Thursday, September 10, 2015

Food industry - Are consumers finally listened?

Voice of consumer is a cool concept used by marketers for a couple of years. It is seen as a great way to innovate and improve products & services the right way, based on customer feedbacks.

Now look what’s happening to junk food and soda industry.
The face huge difficulties.
They are under pressure.
Their benefit goes down.

What happened?

For dozens of years, junk food and soda industry was flourishing. 
Everybody barely knew it was not so good for health. 
These industries were spending tons of dollars in lobbying to create “positive” surveys, hire "positive doctors", influence FDA policies, make ingredient lists difficult to understand. 
They were financing educational programs saying exercise is good to keep healthy. They were marketing the quality of ingredients they use. They were doing minor efforts to look more healthy. They were advertising like hell, controlling indirectly media (financed by ads) content.

But now, in 2015, it seems that it’s no longer enough.
Soda ban project pop up everywhere, tax projects on junk food appear everywhere, studies showing that sugar is a dangerous poison spread everywhere in the news, industrial food is finger pointed and… sales decline.

What happened? (again)

Did these industries lower their lobbying and marketing efforts? I don’t think so.
Did they made “big communication mistakes”? I don’t think so.
Did you saw some mass demonstrations in the street against junk food and soda? Didn’t saw it.

Maybe something else changed. 
Maybe the way people get information changed.
Maybe people realized that their purchase behavior was the center, the cornerstone of the food system (with the price of energy and climate of course…)
Maybe the way people spread news on social media changed.
Maybe the way government, seeking more than anything else popularity, changed.
Maybe – now that Wikileaks discloses cables every weeks and that Hillary Clinton emails are on the web - transparency is increasing and unpopular brands loose tractions on politics.

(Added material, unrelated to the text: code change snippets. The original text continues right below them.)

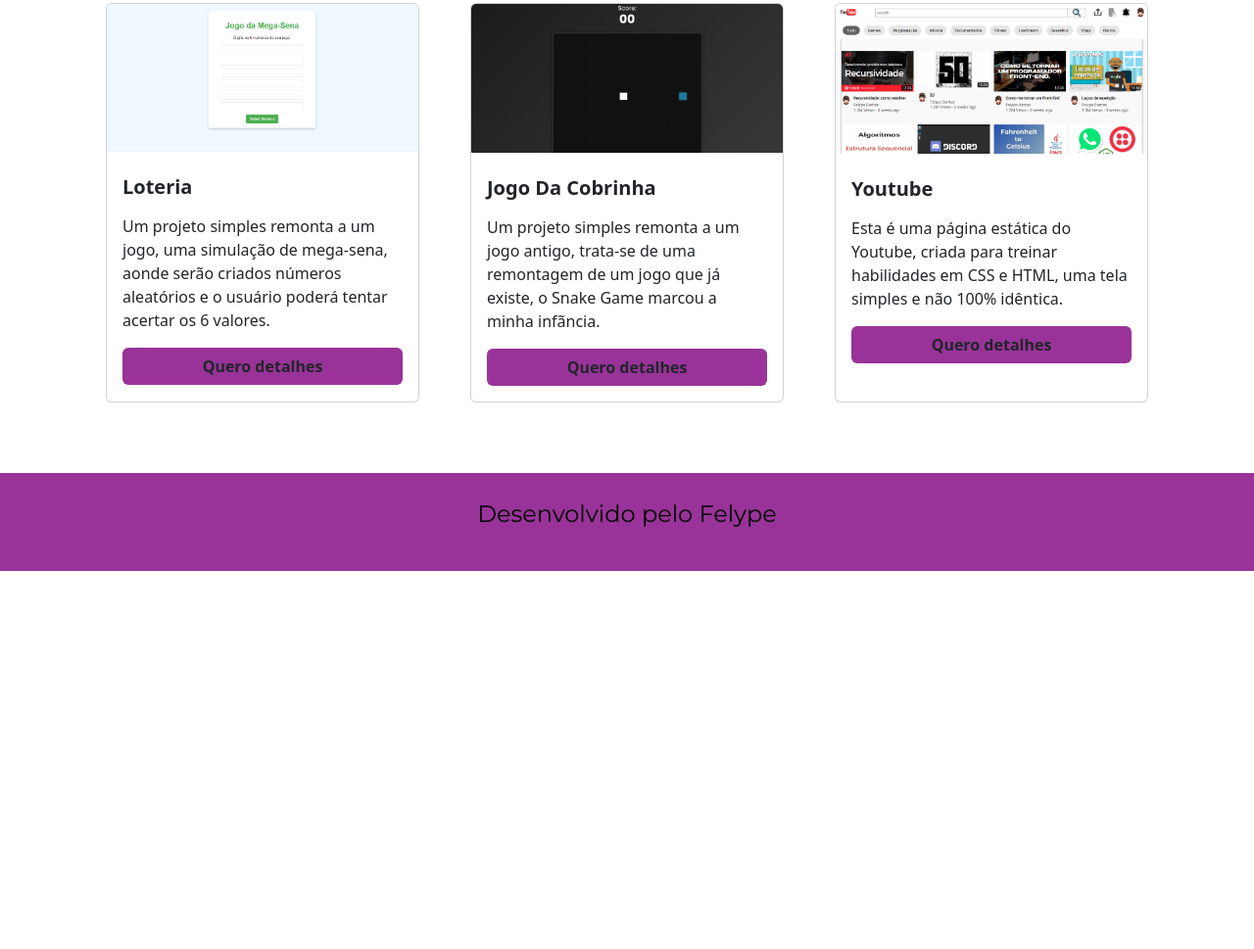
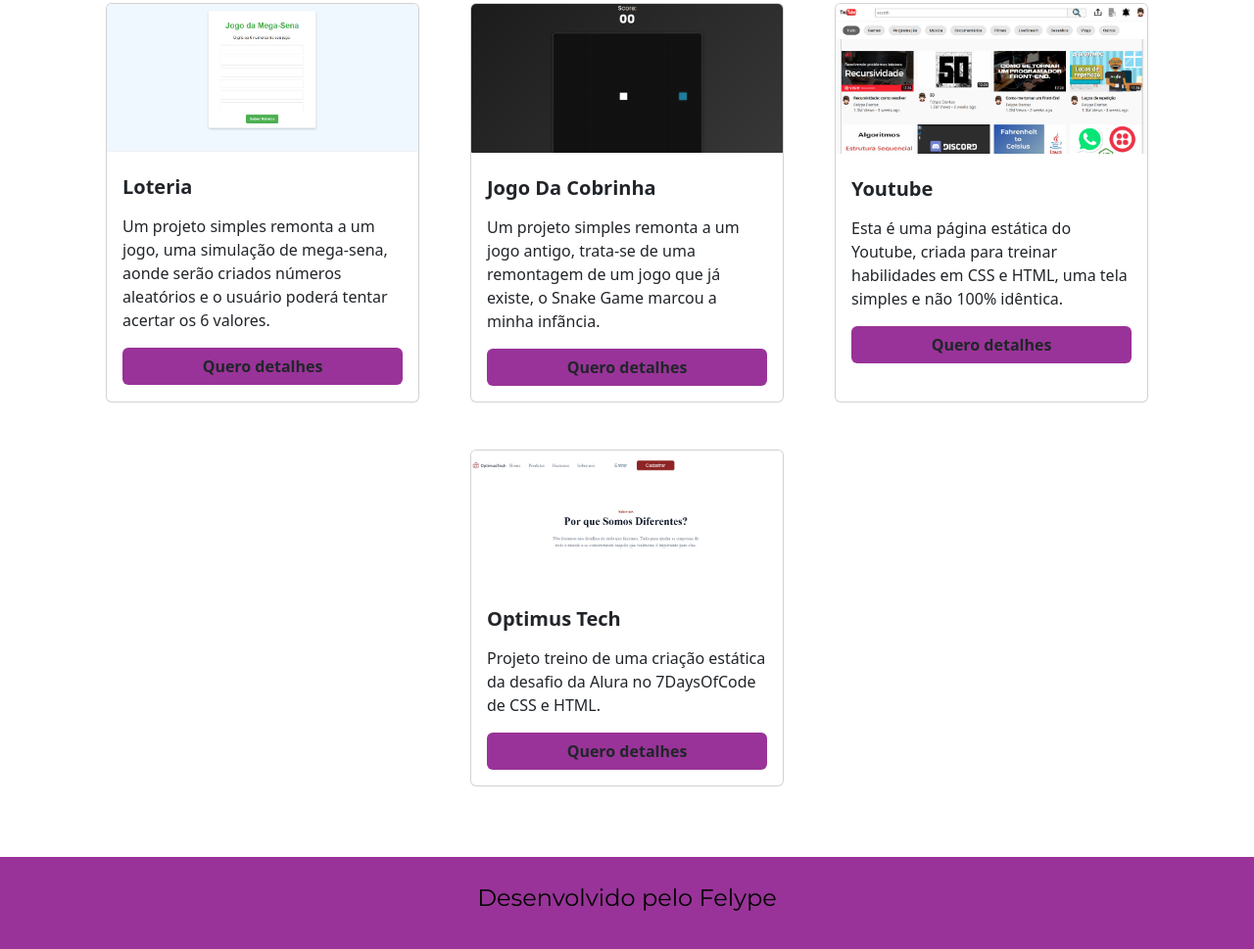
Before and after one commit to FelypeDantas/portfofio, a plain HTML site: page projects.html in a window 1280 px wide. Shown: the part 644-1613 px from the top of the page at 98% size. Before the commit the page ends 1227 px from the top, so only its background shows below. Drawn offline with nearby package versions, Linux system fonts and the light colour scheme.

Commit message:
Acrescentando projeto de Optimus Tech

```diff
--- a/projects.html
+++ b/projects.html
@@ -108,6 +108,17 @@
                          aria-controls="offcanvasRight">Quero detalhes</a>
                 </div>
             </div>
+            <div class="card m-4" style="width: 20rem;">
+                <img src="./img/projetos/Days.png" class="card-img-top"
+                    alt="Projeto Youtube estático">
+                <div class="card-body">
+                    <h5 class="card-title py-2 fw-bold">Optimus Tech</h5>
+                    <p class="card-text">Projeto treino de uma criação estática da desafio da Alura no 7DaysOfCode de CSS e HTML.
+                    </p>
+                    <a href="https://felypedantas.github.io/OptimusTech/" class="btn botao-padrao w-100 fw-bold" href="#"
+                         aria-controls="offcanvasRight">Quero detalhes</a>
+                </div>
+            </div>
         </div>
     </section>
     <footer class="rodape">
```
Also changed, not shown: img/projetos/Days.png (added).
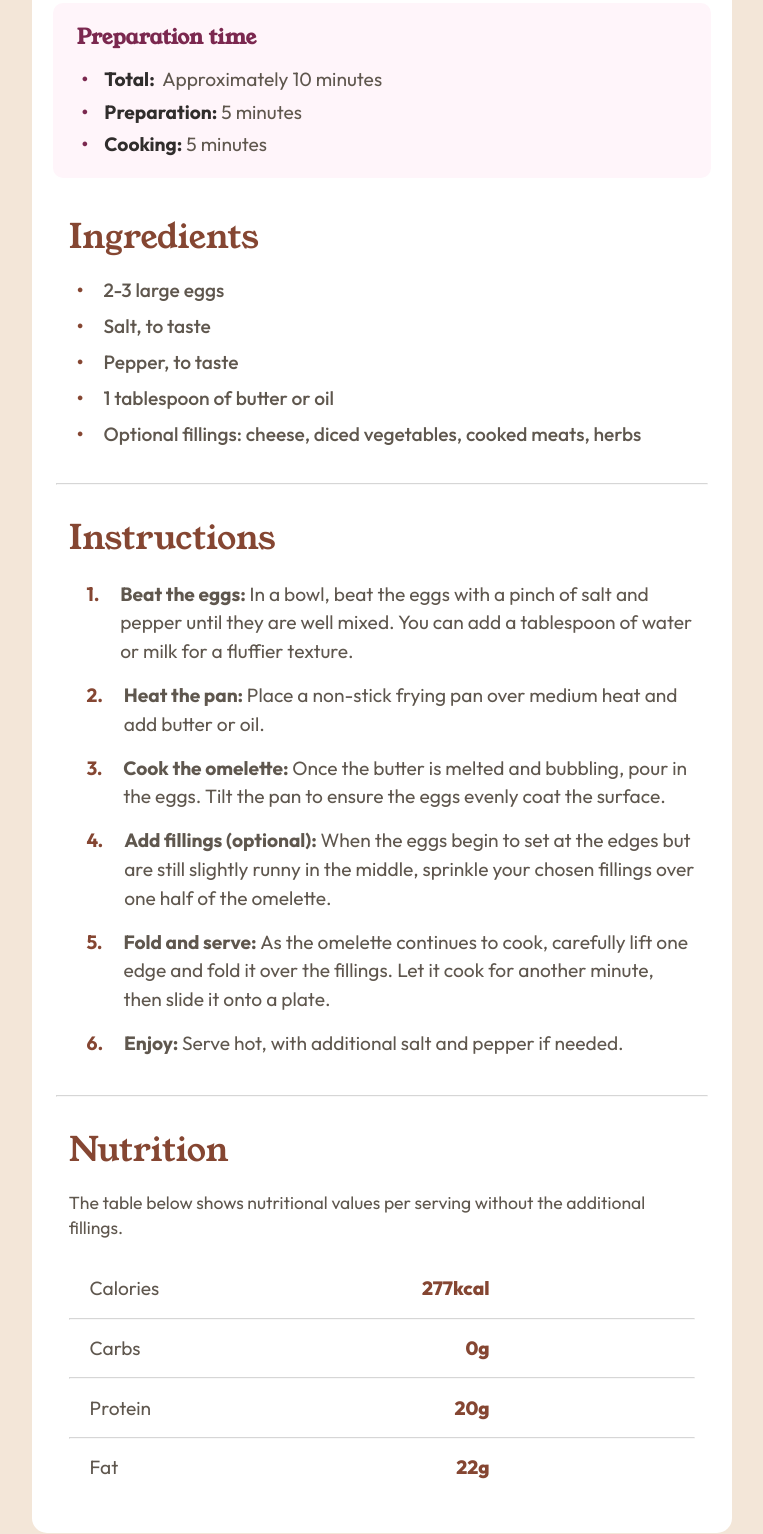
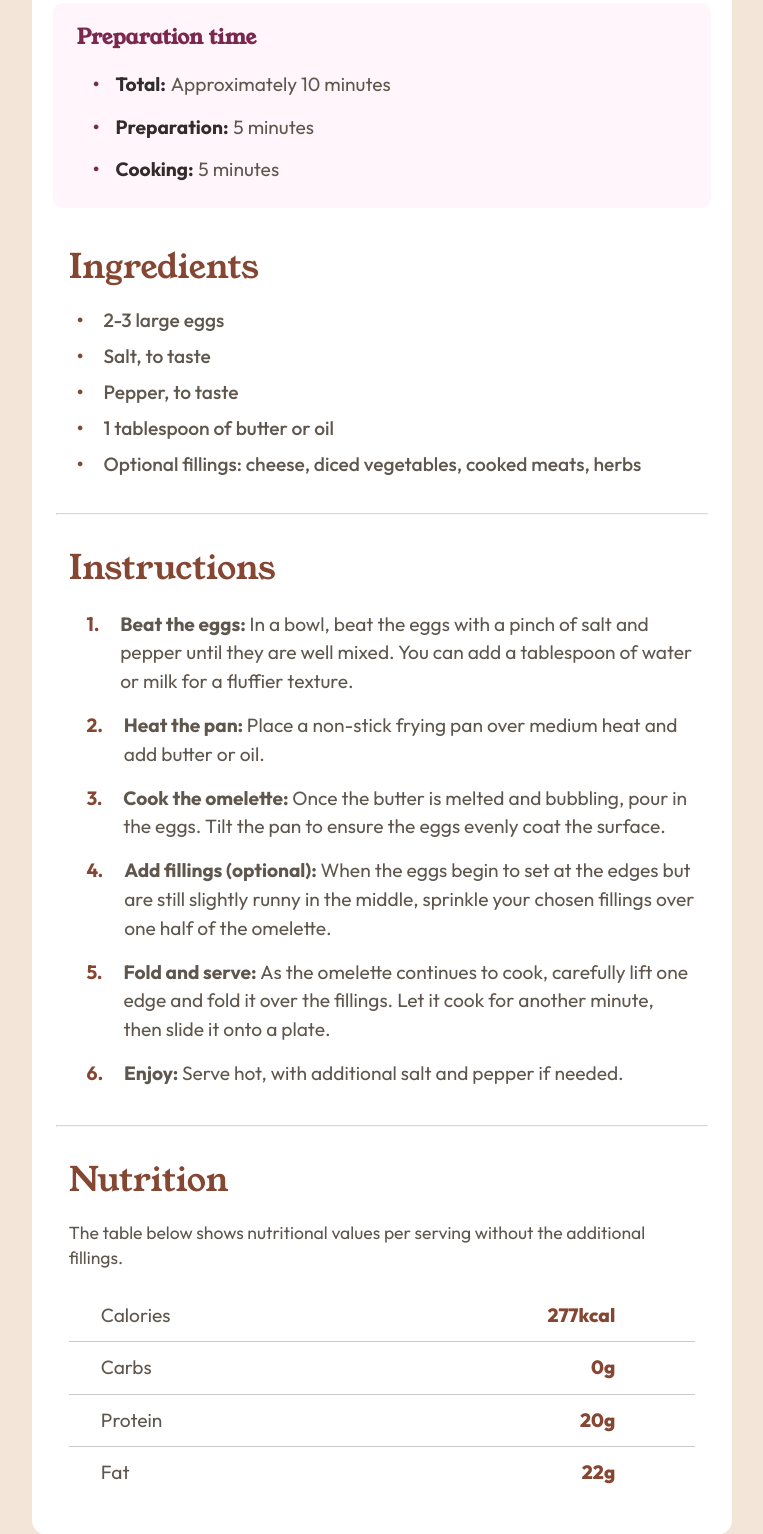
Before and after one commit to sudarshanHosalli/Recipe-page, a plain HTML site: page index.html in a window 1280 px wide. Shown: the part 549-2083 px from the top of the page, without its empty margins (258-1021 px from the left). Drawn offline with Linux system fonts and the light colour scheme.

Commit message:
code refactor

```diff
--- a/app.js
+++ b/app.js
@@ -3,13 +3,11 @@ import recipeData from "./Instructions.json"  with { type: "json" };
 const InstructionsContainer = document.querySelector(".instrc-container");
 
 recipeData.steps.map((e) => {
-InstructionsContainer.innerHTML += `<div class="instrc-info">
-<span class="instrc-info-span">${e.step}.</span>
-<div class="instrc-span-para">
-<p class="instrc-para"><span class="span-bold-text2">${e.title}: </span>  ${e.description }</p>
-</div>
- </div>`;
-});
-
-
-console.log(recipeData.steps);
+   InstructionsContainer.innerHTML += `
+     <li class="instrc-info">
+       <span class="instrc-info-span">${e.step}.</span>
+       <p class="instrc-para">
+         <span class="span-bold-text2">${e.title}: </span> ${e.description}
+       </p>
+     </li>`;
+ });
--- a/index.html
+++ b/index.html
@@ -47,22 +47,16 @@
         </header>
         <ul class="prep-unordered-list">
           <li>
-            <div class="prep-unordered-list-container">
-              <span class="span-bold-text">Total:</span>&nbsp; Approximately 10
-              minutes
-            </div>
+            <span class="span-bold-text">Total:</span> Approximately 10 minutes
           </li>
           <li>
-            <div class="prep-unordered-list-container">
-              <span class="span-bold-text">Preparation:</span>&nbsp;5 minutes
-            </div>
+            <span class="span-bold-text">Preparation:</span> 5 minutes
           </li>
           <li>
-            <div class="prep-unordered-list-container">
-              <span class="span-bold-text">Cooking:</span>&nbsp;5 minutes
-            </div>
+            <span class="span-bold-text">Cooking:</span> 5 minutes
           </li>
         </ul>
+
       </section>
 
       <!-- Ingredients  Section -->
@@ -112,13 +106,11 @@
 
           <ul class="kcal-info-container">
             <li>Calories<span class="span-kcal-info">277kcal</span></li>
-            <hr class="hr-line" />
             <li>Carbs<span class="span-kcal-info">0g</span></li>
-            <hr class="hr-line" />
             <li>Protein<span class="span-kcal-info">20g</span></li>
-            <hr class="hr-line" />
             <li>Fat <span class="span-kcal-info">22g</span></li>
           </ul>
+
         </div>
       </section>
     </main>
--- a/styles.css
+++ b/styles.css
@@ -209,13 +209,14 @@ h6 {
   display: flex;
   flex-direction: column;
   gap: 13px;
-  margin-left: 1.3rem;
+  margin-left: 2rem;
 }
 
 .prep-unordered-list > li {
   display: flex;
   align-items: center;
   text-align: left;
+  padding: 5px 0;
 }
 
 .prep-unordered-list > li::before {
@@ -229,7 +230,8 @@ h6 {
 .span-bold-text {
   font-weight: 700;
   color: hsl(24, 5%, 18%);
-  margin-left: 1rem;
+  /* margin-left: 1rem; */
+  margin: 0 0.3rem 0 1rem;
 }
 
 .span-bold-text2 {
@@ -340,13 +342,23 @@ h6 {
   gap: 20px;
 }
 
+.kcal-info-container {
+  list-style-type: none;
+  padding: 0;
+  margin: 0;
+}
+
 .kcal-info-container > li {
   display: flex;
   align-items: center;
-  margin: 1.2rem 0 1.2rem 1.3rem;
-  width: 200px;
   justify-content: space-between;
   color: hsl(30, 10%, 34%);
+  border-bottom: 1px solid hsla(32, 10%, 34%, 0.322);
+  padding: 1rem 5rem 1rem 2rem;
+}
+
+.kcal-info-container li:last-child {
+  border-bottom: none;
 }
 
 .span-kcal-info {
@@ -374,7 +386,4 @@ h6 {
     border-radius: 15px;
   }
 
-  .kcal-info-container > li {
-    width: 400px;
-  }
 }
```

Maybe consumers are finally listened and empowered.
I hope and I think.